_DIRECTIONS_
Down to the last line, set down the material below exactly, excluding pictures.

*** DATA RECORDS

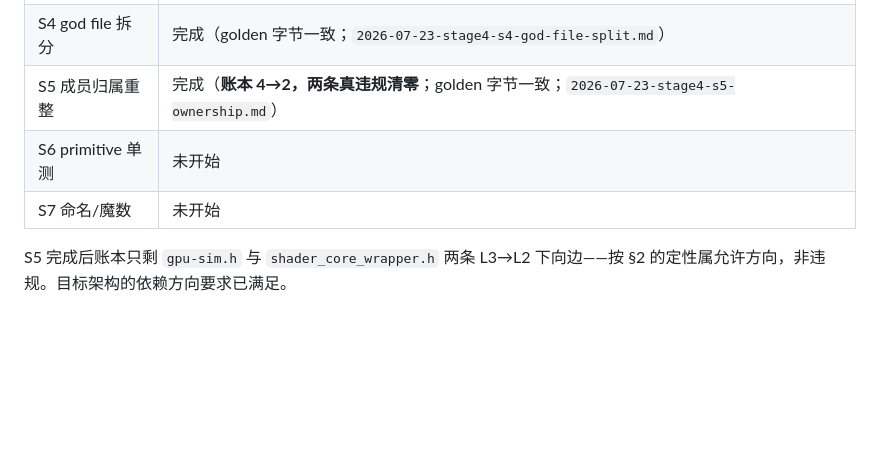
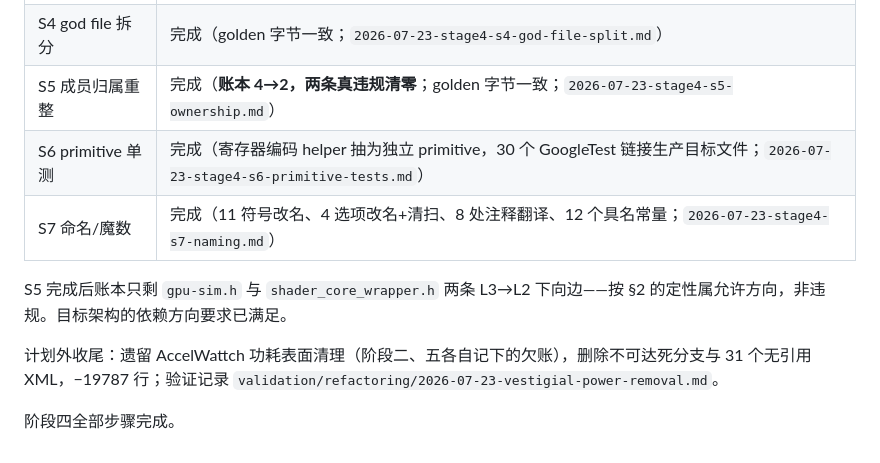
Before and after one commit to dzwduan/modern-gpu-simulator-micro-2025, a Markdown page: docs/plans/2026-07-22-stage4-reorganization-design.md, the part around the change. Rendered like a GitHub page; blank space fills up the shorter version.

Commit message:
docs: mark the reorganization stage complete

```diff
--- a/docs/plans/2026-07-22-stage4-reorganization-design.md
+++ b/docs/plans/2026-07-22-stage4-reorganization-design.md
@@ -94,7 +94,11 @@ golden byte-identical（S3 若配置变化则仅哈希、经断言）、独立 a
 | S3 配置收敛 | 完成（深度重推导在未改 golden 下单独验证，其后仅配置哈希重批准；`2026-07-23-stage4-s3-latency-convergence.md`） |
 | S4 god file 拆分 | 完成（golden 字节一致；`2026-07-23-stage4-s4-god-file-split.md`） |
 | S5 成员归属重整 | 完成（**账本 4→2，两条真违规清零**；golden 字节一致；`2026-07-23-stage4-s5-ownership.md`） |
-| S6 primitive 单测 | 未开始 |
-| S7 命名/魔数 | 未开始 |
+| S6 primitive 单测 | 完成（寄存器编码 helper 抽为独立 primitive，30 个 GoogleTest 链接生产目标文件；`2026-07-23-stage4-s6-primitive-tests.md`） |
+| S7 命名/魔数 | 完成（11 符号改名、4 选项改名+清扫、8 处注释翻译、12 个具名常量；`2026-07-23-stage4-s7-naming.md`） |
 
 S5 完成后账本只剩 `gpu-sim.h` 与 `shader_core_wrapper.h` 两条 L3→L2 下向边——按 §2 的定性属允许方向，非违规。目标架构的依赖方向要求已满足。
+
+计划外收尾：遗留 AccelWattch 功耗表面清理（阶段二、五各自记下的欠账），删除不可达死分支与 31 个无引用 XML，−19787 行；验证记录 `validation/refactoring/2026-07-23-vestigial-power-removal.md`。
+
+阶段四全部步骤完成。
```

******

_YOUR RESPONSE_
Before and after one commit to dzwduan/modern-gpu-simulator-micro-2025, a Markdown page: docs/plans/2026-07-22-stage4-reorganization-design.md, the part around the change. Rendered like a GitHub page; blank space fills up the shorter version.

Commit message:
docs: mark the reorganization stage complete

```diff
--- a/docs/plans/2026-07-22-stage4-reorganization-design.md
+++ b/docs/plans/2026-07-22-stage4-reorganization-design.md
@@ -94,7 +94,11 @@ golden byte-identical（S3 若配置变化则仅哈希、经断言）、独立 a
 | S3 配置收敛 | 完成（深度重推导在未改 golden 下单独验证，其后仅配置哈希重批准；`2026-07-23-stage4-s3-latency-convergence.md`） |
 | S4 god file 拆分 | 完成（golden 字节一致；`2026-07-23-stage4-s4-god-file-split.md`） |
 | S5 成员归属重整 | 完成（**账本 4→2，两条真违规清零**；golden 字节一致；`2026-07-23-stage4-s5-ownership.md`） |
-| S6 primitive 单测 | 未开始 |
-| S7 命名/魔数 | 未开始 |
+| S6 primitive 单测 | 完成（寄存器编码 helper 抽为独立 primitive，30 个 GoogleTest 链接生产目标文件；`2026-07-23-stage4-s6-primitive-tests.md`） |
+| S7 命名/魔数 | 完成（11 符号改名、4 选项改名+清扫、8 处注释翻译、12 个具名常量；`2026-07-23-stage4-s7-naming.md`） |
 
 S5 完成后账本只剩 `gpu-sim.h` 与 `shader_core_wrapper.h` 两条 L3→L2 下向边——按 §2 的定性属允许方向，非违规。目标架构的依赖方向要求已满足。
+
+计划外收尾：遗留 AccelWattch 功耗表面清理（阶段二、五各自记下的欠账），删除不可达死分支与 31 个无引用 XML，−19787 行；验证记录 `validation/refactoring/2026-07-23-vestigial-power-removal.md`。
+
+阶段四全部步骤完成。
```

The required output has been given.